Summary: Talk 7 in a series of 8. This talk owes a great deal to Bill Hybels book Becoming a Contagious Christian. Don’t try to be anyone else, just be youself. Find out how God wants YOU to share Jesus with others.
[Note to the Reader: This sermon owes a great deal to the excellent book by Bill Hybels and Mark Mittelberg entitled Becoming a Contagious Christian]
St. Paul writes, ‘There are different gifts, but the same spirit’ (1 Cor. 12:4); and later in his letter to the Corinthians he writes these things: ‘The body is a unit, though it is made up of many parts’ (1 Cor. 12:12); and ‘if the whole body were an eye where would the sense of hearing be? If the whole body were an ear, where would the sense of smell be’ (1 Cor. 12:17)? Verse 20: ‘As it is, there are many parts, but one body’. Verse 27: ‘Now you are the body of Christ, and each one of you is a part of it’ (1 Cor. 12:27).
We are the body of Christ. We are one body, made up of different parts, people with different gifts, each one valued, each one different, each one essential; and at one point Paul writes, ‘those parts of the body that seem to be weaker are indispensable’ (1 Cor. 12:22)!
So we come to week seven of our series Making Jesus better known. Today’s message is Be Yourself.
In seeking to make Jesus better known to our friends, family, neighbours and work colleagues let’s be ourselves. Let’s not seek to be like anyone else other than Christ Jesus himself.

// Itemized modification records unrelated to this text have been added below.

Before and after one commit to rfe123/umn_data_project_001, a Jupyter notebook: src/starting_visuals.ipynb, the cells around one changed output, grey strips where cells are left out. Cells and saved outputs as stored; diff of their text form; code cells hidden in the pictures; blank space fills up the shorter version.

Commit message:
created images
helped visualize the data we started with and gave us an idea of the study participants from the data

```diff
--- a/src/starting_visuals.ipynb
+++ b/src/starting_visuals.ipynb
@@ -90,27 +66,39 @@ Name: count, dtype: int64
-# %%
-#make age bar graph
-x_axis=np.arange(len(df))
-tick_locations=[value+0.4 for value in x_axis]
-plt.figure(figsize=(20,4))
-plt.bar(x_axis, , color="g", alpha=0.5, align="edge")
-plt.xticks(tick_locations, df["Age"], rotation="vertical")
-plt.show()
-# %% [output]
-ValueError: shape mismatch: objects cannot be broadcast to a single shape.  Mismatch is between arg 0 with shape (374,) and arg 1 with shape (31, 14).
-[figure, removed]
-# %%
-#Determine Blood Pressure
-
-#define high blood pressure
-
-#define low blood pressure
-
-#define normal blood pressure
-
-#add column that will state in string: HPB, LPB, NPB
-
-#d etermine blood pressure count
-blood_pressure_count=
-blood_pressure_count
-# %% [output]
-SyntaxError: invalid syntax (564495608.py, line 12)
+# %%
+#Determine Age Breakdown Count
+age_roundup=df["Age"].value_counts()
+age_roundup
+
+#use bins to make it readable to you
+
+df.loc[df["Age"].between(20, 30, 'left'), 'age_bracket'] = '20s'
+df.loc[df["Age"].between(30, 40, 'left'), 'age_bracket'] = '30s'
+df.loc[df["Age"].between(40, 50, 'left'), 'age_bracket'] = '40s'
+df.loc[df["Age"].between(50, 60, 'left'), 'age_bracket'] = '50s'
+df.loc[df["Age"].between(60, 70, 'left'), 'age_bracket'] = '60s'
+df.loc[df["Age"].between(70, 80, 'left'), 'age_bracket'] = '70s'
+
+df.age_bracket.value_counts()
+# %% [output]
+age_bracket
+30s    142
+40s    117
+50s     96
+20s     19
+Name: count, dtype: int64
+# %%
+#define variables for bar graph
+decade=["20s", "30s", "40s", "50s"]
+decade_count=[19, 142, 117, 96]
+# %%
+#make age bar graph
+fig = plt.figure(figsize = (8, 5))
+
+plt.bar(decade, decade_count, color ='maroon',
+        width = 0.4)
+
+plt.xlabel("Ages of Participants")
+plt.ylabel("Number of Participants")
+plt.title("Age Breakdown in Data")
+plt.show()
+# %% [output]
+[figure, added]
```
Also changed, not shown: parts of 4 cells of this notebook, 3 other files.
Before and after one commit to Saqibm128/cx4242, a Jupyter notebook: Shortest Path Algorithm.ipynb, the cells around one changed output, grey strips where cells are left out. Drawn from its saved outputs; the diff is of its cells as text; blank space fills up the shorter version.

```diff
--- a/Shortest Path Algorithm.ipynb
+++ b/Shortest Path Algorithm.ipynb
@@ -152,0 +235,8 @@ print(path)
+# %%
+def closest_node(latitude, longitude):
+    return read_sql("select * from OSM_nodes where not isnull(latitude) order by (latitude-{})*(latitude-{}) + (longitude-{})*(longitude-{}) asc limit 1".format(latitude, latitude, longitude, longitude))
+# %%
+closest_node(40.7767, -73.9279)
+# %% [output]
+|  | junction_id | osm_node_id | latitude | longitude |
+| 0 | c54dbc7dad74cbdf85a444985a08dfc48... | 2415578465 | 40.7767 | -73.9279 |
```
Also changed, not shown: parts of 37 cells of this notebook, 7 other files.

After the crucifixion of Jesus, when he died on our behalf for the sins of the whole world, and after His resurrection, and after God sent the Holy Spirit to fill believers with a new power; after all of that God had a plan A to reach people for Christ. God’s plan A is you and me. Yes, you and me, and just in case you’re wondering there is no Plan B; only plan A.
Jesus says to us, “Go and make disciples of all nations” (Matthew 28:19); but do we sometimes hear that and think, “You can’t possibly mean me”? Well, I believe that God does not make mistakes, and yes, he does mean you and me. He made you to be you. Psalm 139:13, ‘You created my inmost being; you knit me together in my mother’s womb’.
In his book ‘Becoming a contagious Christian’ Bill Hybels writes this: ‘God knew what he was doing when he made you. He did! He custom-designed you with your unique combination of personality, temperament, talents, and background, and he wants to harness and use these in his mission to reach this messed-up world’. In a nut-shell, find the style of sharing your faith that fits you. Find out how you can best communicate the love of Jesus to others and then put it into practice.
In a smaller nutshell: Be yourself; but that immediately challenges the way we tend to do things in business, in employment, and in the Church. I’m sure many of us have been in situations where we’ve thought, “How did I end up doing this job? I don’t like it. It was a job, it was being advertised, I applied, I got it, and now here I am. If only I could find a job that I enjoy; a job that ticks all the boxes. Is there such a job?” In case you’re wondering, I believe I found the one for me.
Unfortunately this also happens in the Church. We advertise vacancies for a secretary to the Church council, or a youth leader, or an office volunteer, or a children’s worker, or a cleaner, and sometimes willing people offer themselves; but sometimes we approach people and excuse the cliché but we’re trying to squeeze square pegs into round holes.
Referring to the distribution of spiritual gifts by God’s Holy Spirit, The Bible says that ‘[God] gives them to each one just as he determines’ (1 Cor. 12:11); so perhaps we need to start turning the process around. Find out what God has gifted you for. If you don’t already know, find out what you are passionate about, consider your abilities, your experience, and your personality, and then use those discoveries to find out what role God has in store for you. That way, we should get a much better fit of people and roles, in business, in church, and in sharing our faith – making Jesus better known to those that don’t yet know him.
In the Bible, when it came to sharing faith with others, we find a whole variety of styles, and perhaps you’ll spot yourself in one or two of these:
1: Peter’s confrontational approach
He could be brash, upfront, and in your face. When Jesus asked the disciples who they believed him to be, Peter spoke up, “You are the Messiah, the Son of the Living God” (Mt. 16:15). Shortly after this Jesus began to explain that he must travel to Jerusalem where he would suffer at the hands of the religious leaders, be killed, but on the 3rd day be raised to life (Mt.16:21). Upon hearing this Peter rebuked and challenged Jesus; now I find it hard to imagine being a 1st century disciple and challenging Jesus, but that’s what Peter did, and on this occasion Peter was just plain wrong. On another occasion he got out of his fishing boat when he saw Jesus walking on the water (Mt. 14:29). No wonder he was the one to preach the first proper sermon in the early Church.